Refugees International Japan, a Tokyo-based nonprofit organization, plans to hold a charity event this week to raise money, awareness and give support not only to the refugees around the globe but also to the survivors of the Great Eastern Japan Earthquake.

The “Rhythm and Hope” event, to be held in Tokyo’s Ebisu district Thursday, “is a celebration of music – how it is therapy in troubled times and can provide hope for people in difficulty,” said Jane Best, chairman of RIJ. Featured performances will include Tokyo-based Latin band Funky Ritsuco Version and Japanese wadaiko and African drums fusion duo Isaku Kageyama and Winchester Nii Tete. “The mix celebrates the breadth of support that RIJ provides around the world,” Best said.

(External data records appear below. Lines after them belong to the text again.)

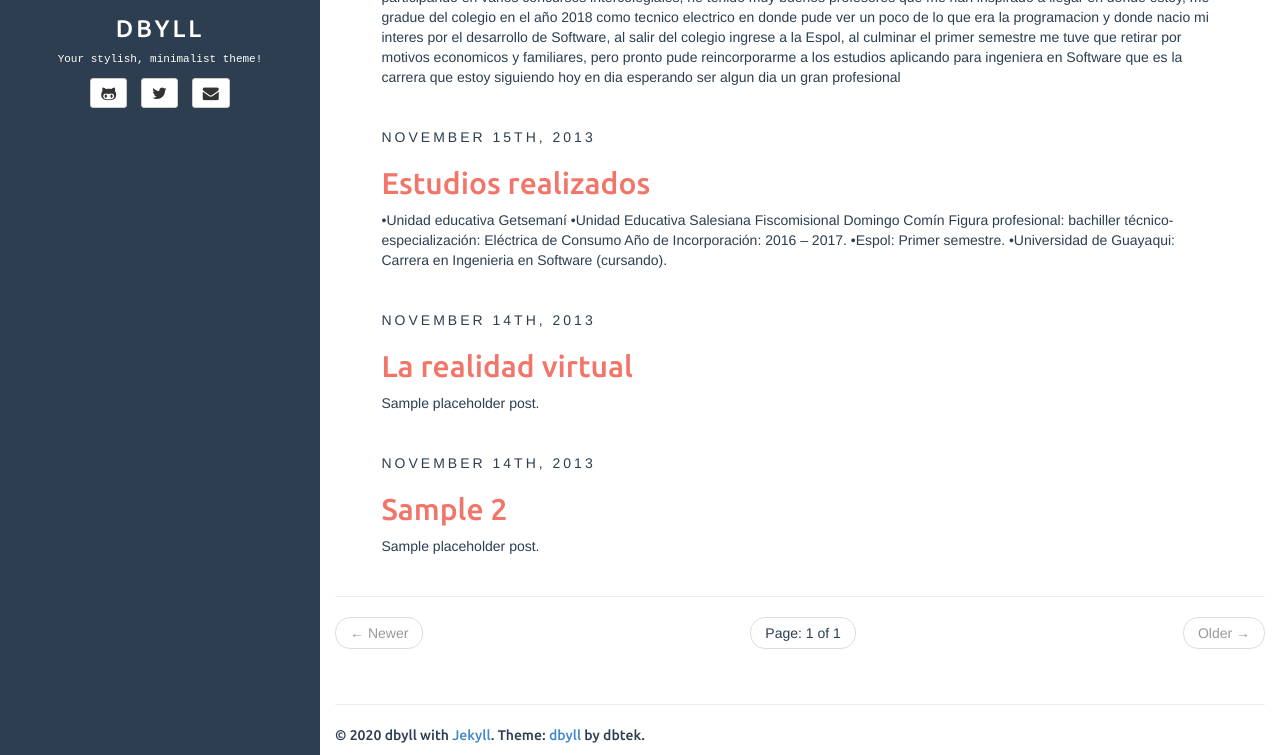
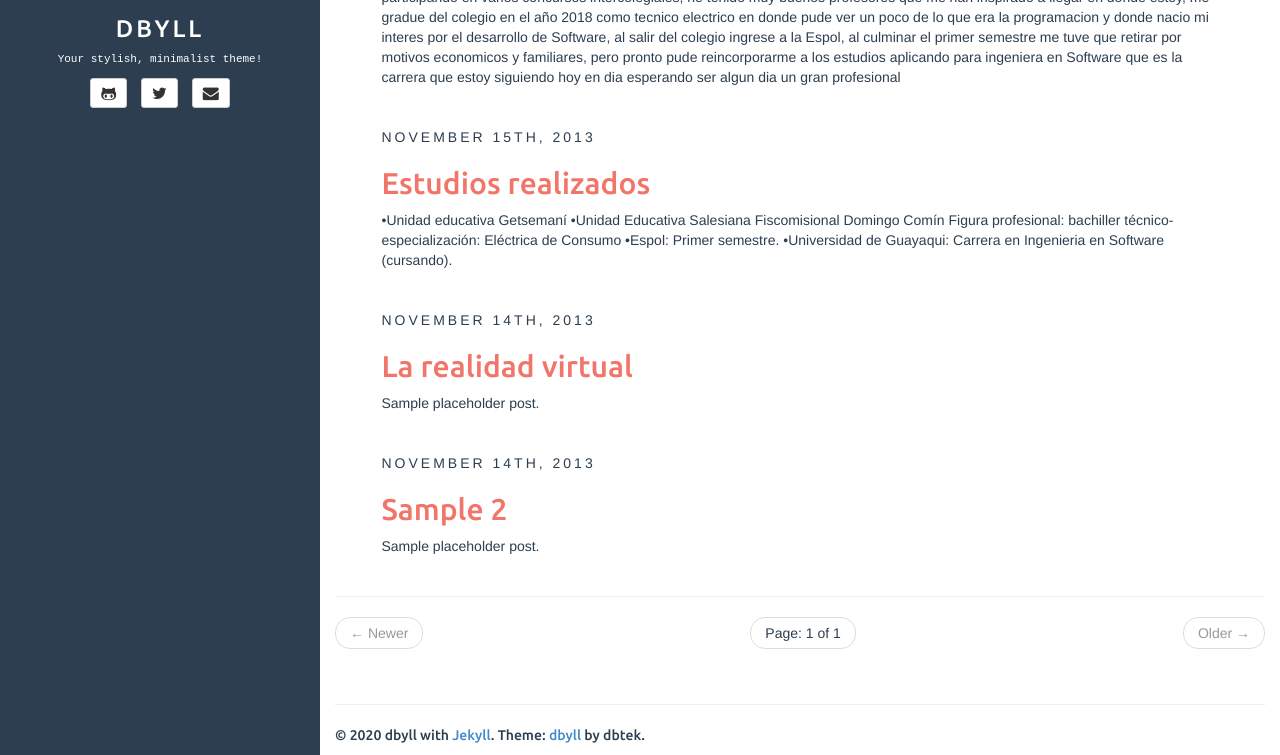
Before and after one commit to sasolanom/sasolanom.github.io, a Jekyll site: the page built from index.html, in a window 1280 px wide and 1037 px high, cut to the strip 282-1037 px from the top of the window. Built offline with Jekyll 4.4.1, drawn with Linux system fonts in a browser that asks for light colours; the list of posts is cut into pages by our own code.

Commit message:
Update 2013-11-15-configuration.md

```diff
--- a/_posts/2013-11-15-configuration.md
+++ b/_posts/2013-11-15-configuration.md
@@ -9,8 +9,6 @@ fullview: true
 
 •Unidad educativa Getsemaní
 •Unidad Educativa Salesiana Fiscomisional Domingo Comín
-Figura profesional: bachiller técnico-especialización:
-Eléctrica de Consumo
-Año de Incorporación: 2016 – 2017.
+ Figura profesional: bachiller técnico-especialización: Eléctrica de Consumo
 •Espol: Primer semestre.
 •Universidad de Guayaqui: Carrera en Ingenieria en Software (cursando).
```
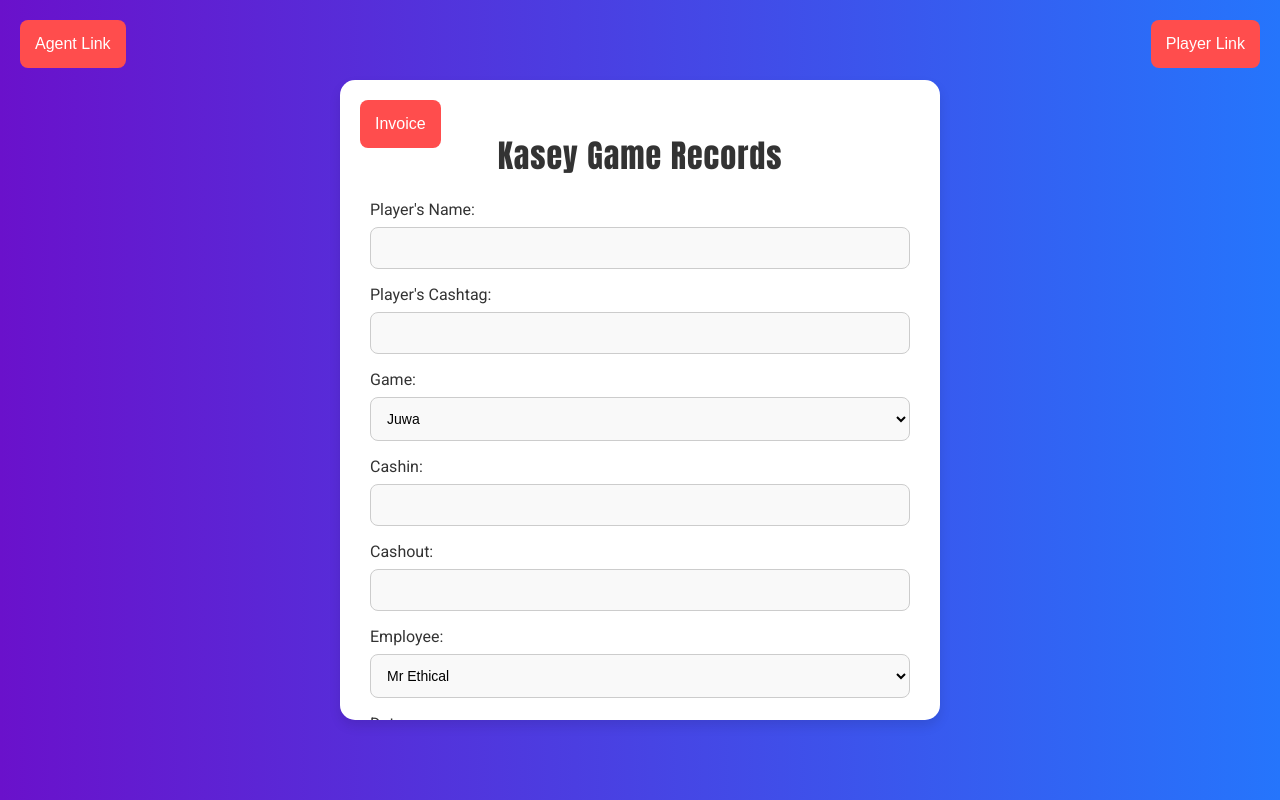
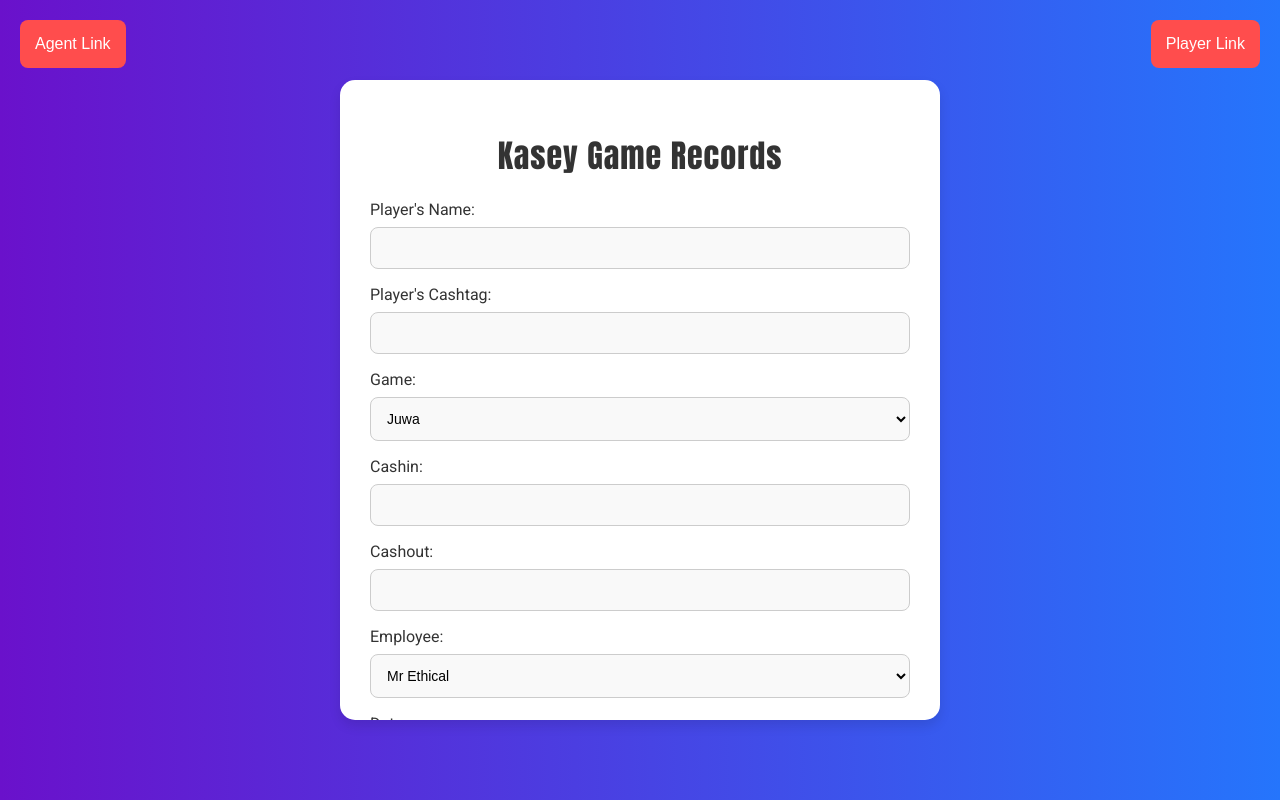
Before and after one commit to zu38/gr, a plain HTML site: page index.html in a window 1280 px wide. Drawn offline with Linux system fonts and the light colour scheme; a web font is replaced by a local one.

Commit message:
Update index.html

```diff
--- a/index.html
+++ b/index.html
@@ -68,7 +68,7 @@
                 </select>
 
                 <input type="submit" value="Submit">
-                <a href="https://zu38.github.io/wr" class="next-button">
+                <a href="https://zu38.github.io/wr" >
             <button type="button">Invoice</button>
         </a>
             </form>
```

Established in 1979, RIJ has so far distributed more than $8 million to over 700 refugee-related projects around the world. RIJ-funded projects focus on empowerment, community management, education and skill-development.

Most recently, RIJ has been involved in educational support for people in refugee camps in Thailand who did not finish high school, environmental projects in Uganda and psycho-social programs to help trauma victims in Colombia.

The upcoming event is the first one through which RIJ aims to provide support to survivors of natural disasters.

“In this case, they are our neighbors and we wanted to provide support,” Best said. “We also feel that the experience we have of funding community projects for displaced people in other countries would be valuable here in Japan.”

Following the earthquake, there has been widespread popular sentiment to refrain from holding entertainment events in public given that tens of thousands of people have lost their lives in the disaster.

Best said RIJ pondered whether to hold “Rhythm and Hope” as planned, but eventually decided to go ahead.

“As time went on, our supporters were keen to have something to look forward to and particularly an event that would benefit those who have lost their homes and livelihoods in Tohoku,” Best said. “We all hope that people recognize that music and dance provides hope for everyone.”

The Rhythm and Hope event will be held from 6 p.m. to 11 p.m. Thursday at What the Dickens in Ebisu.

For further information, visit www.refugeesinternationaljapan.org/user/home.php